___ Records to process
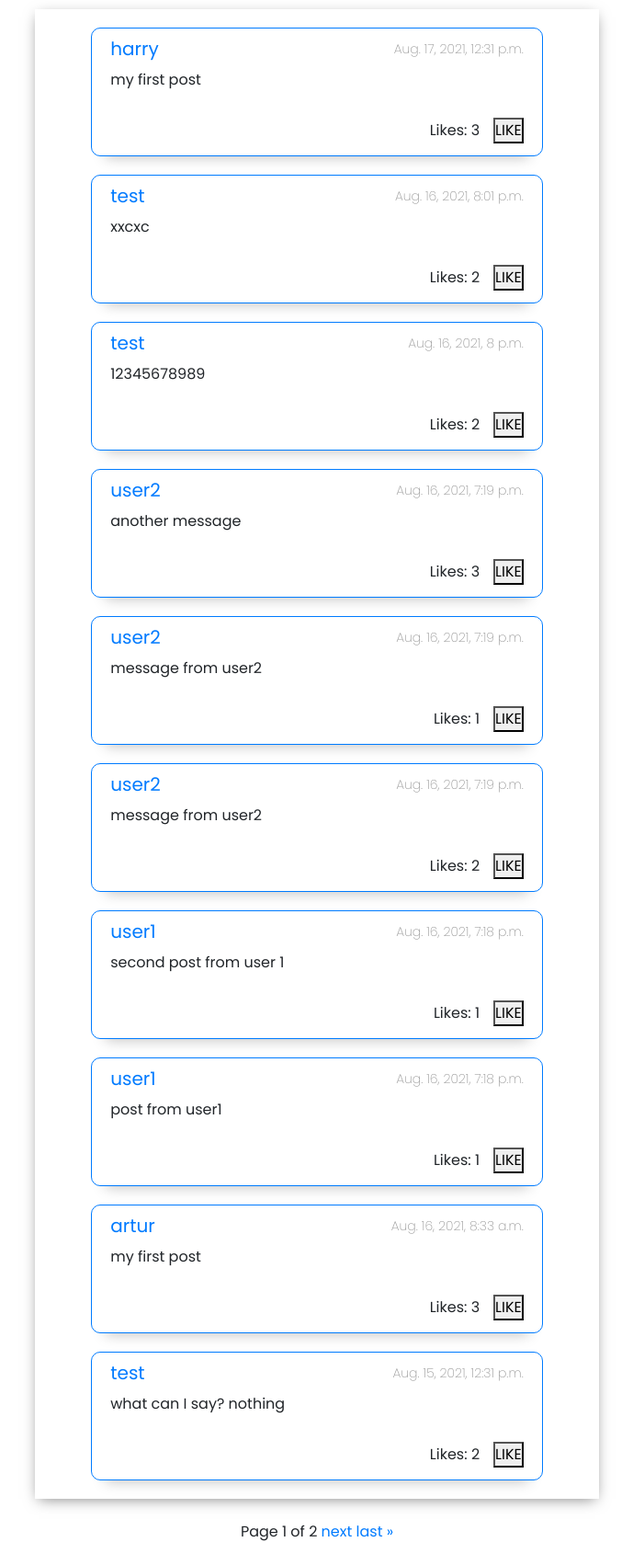
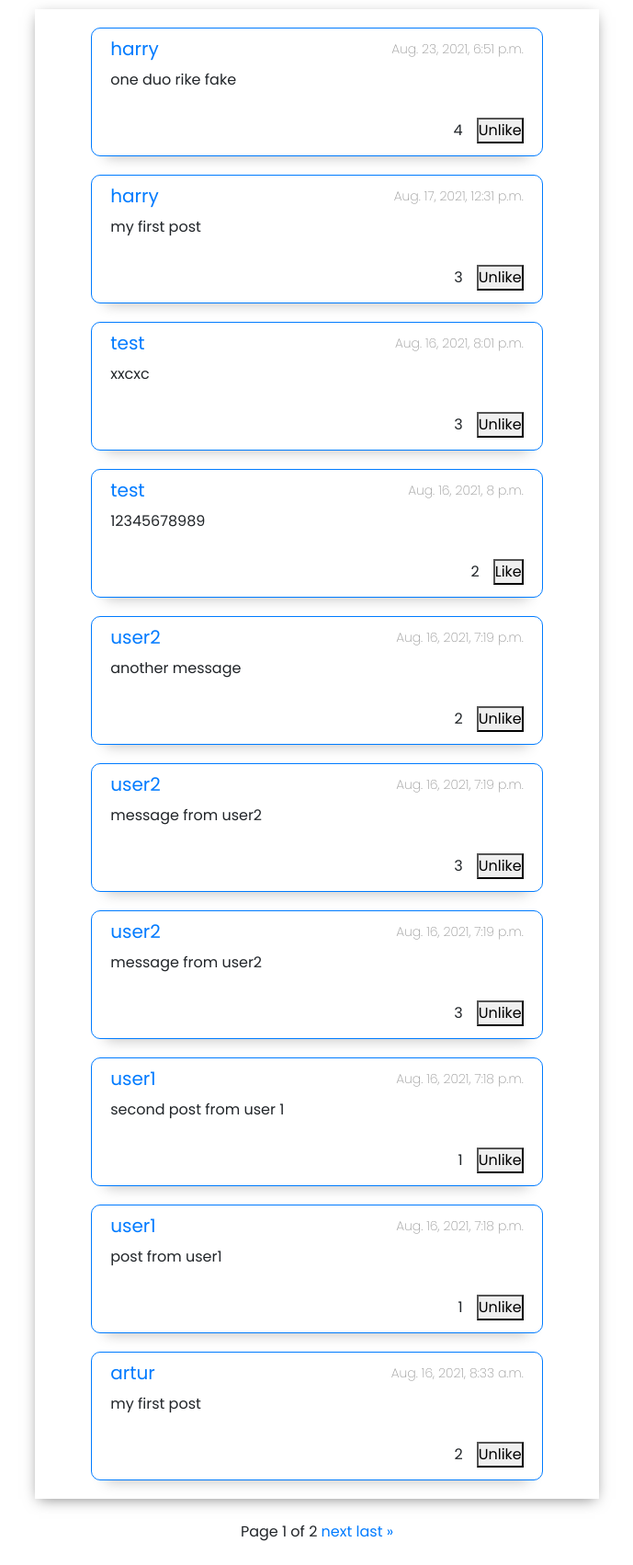
Before and after one commit to Artur-M-K/cs50-project4-network, a Django app: page / in a window 1280 px wide. Shown: the part 50-1752 px from the top of the page at 92% size, without its empty margins (295-984 px from the left). Run offline with Django 3.2, Linux system fonts and the light colour scheme; a user stored in the database is signed in; data comes from the database, SQL or seed files in the repository; some libraries are stand-ins or nearby versions.

Commit message:
like/unlike post added

```diff
--- a/network/models.py
+++ b/network/models.py
@@ -16,24 +16,33 @@ class Post(models.Model):
     user = models.ForeignKey("User", on_delete=models.CASCADE)
     text = models.TextField(max_length=500)
     timestamp = models.DateTimeField(auto_now_add=True)
-    likes = models.IntegerField()
-    isLiked = models.BooleanField()
+    liked = models.ManyToManyField(User, blank=True, related_name='likes')
 
     def __str__(self):
         return self.text
 
-    # def total_likes(self):
-    #     return self.likes.count()
+    def total_likes(self):
+        return self.liked.all().count()
 
-    def serialize(self):
-        return {
-            'likes': self.likes,
-            'isLiked': self.isLiked
-        }
+    # def serialize(self):
+    #     return {
+    #         'likes': self.likes,
+    #         'isLiked': self.isLiked
+    #     }
+
+
+LIKE_CHOICES = (
+    ('Like', 'Like'),
+    ('Unlike', 'Unlike'),
+)
 
 
 class Like(models.Model):
     user = models.ForeignKey(
-        User, on_delete=models.CASCADE, related_name="likeduser")
+        User, on_delete=models.CASCADE)
     post = models.ForeignKey(
-        Post, on_delete=models.CASCADE, related_name="likedpost")
+        Post, on_delete=models.CASCADE)
+    value = models.CharField(choices=LIKE_CHOICES, max_length=8)
+
+    def __str__(self):
+        return f"{self.user}-{self.post}-{self.value}"
--- a/network/static/network/script.js
+++ b/network/static/network/script.js
@@ -1,40 +1,39 @@
 
-function likePost(id) {
+$('.like-form').submit(function(e){
+  e.preventDefault()
 
-    const likes = document.querySelectorAll(`[data-id="${id}"]`);
-    console.log(likes[0].innerHTML)
+  const post_id = $(this).attr('id')
+  const likeText = $(`.like-btn${post_id}`).text()
+  const trim = $.trim(likeText)
 
-    fetch(`/like/${id}`)
-            .then(response => response.json())
-            .then(post => {
-                console.log(post)
-              if (post.isLiked == false) {
-                fetch(`/like/${id}`, {
-                    method: 'PUT',
-                    body: JSON.stringify({
-                        isLiked: true,
-                        like: true
-                    })
-                });
-                likes[0].innerHTML = 'Likes: ' + post.likes;
-                const btn = document.getElementById(`like${id}`)
-                console.log(btn)
-                btn.innerHTML = 'Unlike'
-              }
-              if (post.isLiked == true){
-                fetch(`/like/${id}`, {
-                    method: 'PUT',
-                    body: JSON.stringify({
-                        isLiked: false,
-                        like: false
-                    })
+  const url = $(this).attr('action')
+  console.log(trim)
 
-                });
-                likes[0].innerHTML = 'Likes: ' + post.likes;
-                const btn = document.getElementById(`like${id}`)
-                btn.innerHTML = 'Like'
-              }
-              // location.reload();
-            });
+  let res;
+  const likes = $(`.like-count${post_id}`).text()
+  const trimCount = parseInt(likes)
+  console.log(trimCount, likes)
+  $.ajax({
+    type: 'POST',
+    url: url,
+    data: {
+      'csrfmiddlewaretoken': $('input[name=csrfmiddlewaretoken]').val(),
+      'post_id':post_id,
+    },
+    success: function(response) {
+      console.log('success', response)
+      if(trim === 'Unlike') {
+        $(`.like-btn${post_id}`).text('Like')
+        res = trimCount - 1
+      }else{
+        $(`.like-btn${post_id}`).text('Unlike')
+        res = trimCount + 1
+      }
 
-}
+      $(`.like-count${post_id}`).text(res)
+    },
+    error: function(response) {
+      console.log('error', response)
+    }
+  })
+})
--- a/network/templates/network/index.html
+++ b/network/templates/network/index.html
@@ -17,12 +17,19 @@
                 <a href="{% url 'edit_post' id=post.id %}"><button class="btn btn-outline-primary btn-sm"
                         id="edit">Edit</button></a>
                 {% endif %}
-                <div class="post-body-likes" data-id={{post.id}}>Likes: {{post.likes}}</div>
-                <form action="{% url 'like' post.id %}" method="POST" onsubmit="(e)=> e.preventDefault()">
+                <div class="post-body-likes like-count{{post.id}}">{{post.total_likes}}</div>
+
+                <form action="{% url 'like-post-view' %}" method="POST" class="like-form" id="{{post.id}}">
                     {% csrf_token %}
+                    <input type="hidden" name="post_id" value={{post.id}}>
                     {% if user.is_authenticated %}
-                    <button id="like{{post.id}}" value={{post.id}} name="like" type="submit"
-                        onclick='likePost("{{post.id}}")'>LIKE</button>
+                    <button class="like-btn{{post.id}}" type="submit">
+                        {% if profile not in post.liked.all %}
+                        Like
+                        {% else %}
+                        Unlike
+                        {% endif %}
+                    </button>
                     {% endif %}
                 </form>
 
--- a/network/templates/network/layout.html
+++ b/network/templates/network/layout.html
@@ -9,6 +9,12 @@
         integrity="sha384-Vkoo8x4CGsO3+Hhxv8T/Q5PaXtkKtu6ug5TOeNV6gBiFeWPGFN9MuhOf23Q9Ifjh" crossorigin="anonymous">
     <link href="{% static 'network/styles.css' %}" rel="stylesheet">
     <meta name="viewport" content="width=device-width, initial-scale=1">
+    <script src="https://cdnjs.cloudflare.com/ajax/libs/jquery/3.6.0/jquery.min.js"
+        integrity="sha512-894YE6QWD5I59HgZOGReFYm4dnWc1Qt5NtvYSaNcOP+u1T9qYdvdihz0PPSiiqn/+/3e7Jo4EaG7TubfWGUrMQ=="
+        crossorigin="anonymous" referrerpolicy="no-referrer"></script>
+    <script src="https://cdnjs.cloudflare.com/ajax/libs/semantic-ui/2.4.1/semantic.min.js"
+        integrity="sha512-dqw6X88iGgZlTsONxZK9ePmJEFrmHwpuMrsUChjAw1mRUhUITE5QU9pkcSox+ynfLhL15Sv2al5A0LVyDCmtUw=="
+        crossorigin="anonymous" referrerpolicy="no-referrer"></script>
 </head>
 
 <body>
--- a/network/urls.py
+++ b/network/urls.py
@@ -17,5 +17,5 @@ urlpatterns = [
 
     # API
     path("followers/<int:id>", views.followers, name="followers"),
-    path("like/<int:id>", views.like_post, name="like")
+    path("like/", views.like_post, name="like-post-view")
 ] + static(settings.MEDIA_URL, document_root=settings.MEDIA_ROOT)
--- a/network/views.py
+++ b/network/views.py
@@ -1,4 +1,4 @@
-import json
+
 from django.core.paginator import Paginator
 from django.contrib.auth import authenticate, login, logout
 from django.contrib.auth.decorators import login_required
@@ -31,6 +31,7 @@ def index(request):
     return render(request, "network/index.html", {
         "posts": page_obj,
         "userInfo": user,
+        "profile": user,
 
     })
 
@@ -119,30 +120,40 @@ def followers(request, id):
 
 
 @csrf_exempt
-def like_post(request, id):
+@login_required
+def like_post(request):
+    user = request.user
 
-    post = Post.objects.get(id=id)
+    if request.method == 'POST':
+        post_id = request.POST.get('post_id')
+        post_obj = Post.objects.get(id=post_id)
+        profile = User.objects.get(username=user)
 
-    if request.method == "GET":
-        return JsonResponse(post.serialize())
+        if profile in post_obj.liked.all():
+            post_obj.liked.remove(profile)
+        else:
+            post_obj.liked.add(profile)
 
-    elif request.method == "PUT":
-        data = json.loads(request.body)
-        print(data.get("like"))
-        # like post
-        if data.get("like"):
-            Like.objects.create(user=request.user, post=post)
-            post.likes = Like.objects.filter(post=post).count()
-            post.isLiked = True
-            post.save()
+        like, created = Like.objects.get_or_create(
+            user=profile, post_id=post_id)
 
-        else:  # unlike post
-            Like.objects.filter(user=request.user, post=post).delete()
-            post.likes = Like.objects.filter(post=post).count()
-            post.isLiked = False
-            post.save()
+        if not created:
+            if like.value == 'Like':
+                like.value = 'Unlike'
+            else:
+                like.value = 'Like'
+        else:
+            like.value = 'Like'
 
-    return HttpResponse(status=204)
+            post_obj.save()
+            like.save()
+
+        data = {
+            'value': like.value,
+            'likes': post_obj.liked.all().count()
+        }
+        return JsonResponse(data, safe=False)
+    return redirect('index')
 
 
 def login_view(request):
```
Also changed, not shown: db.sqlite3, network/migrations/0020_auto_20210823_1707.py (added).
______
*Exercise directions*
Looking at the entries above, say how many lines contain the word "console". Nothing but the number is needed.

*Answer space*
7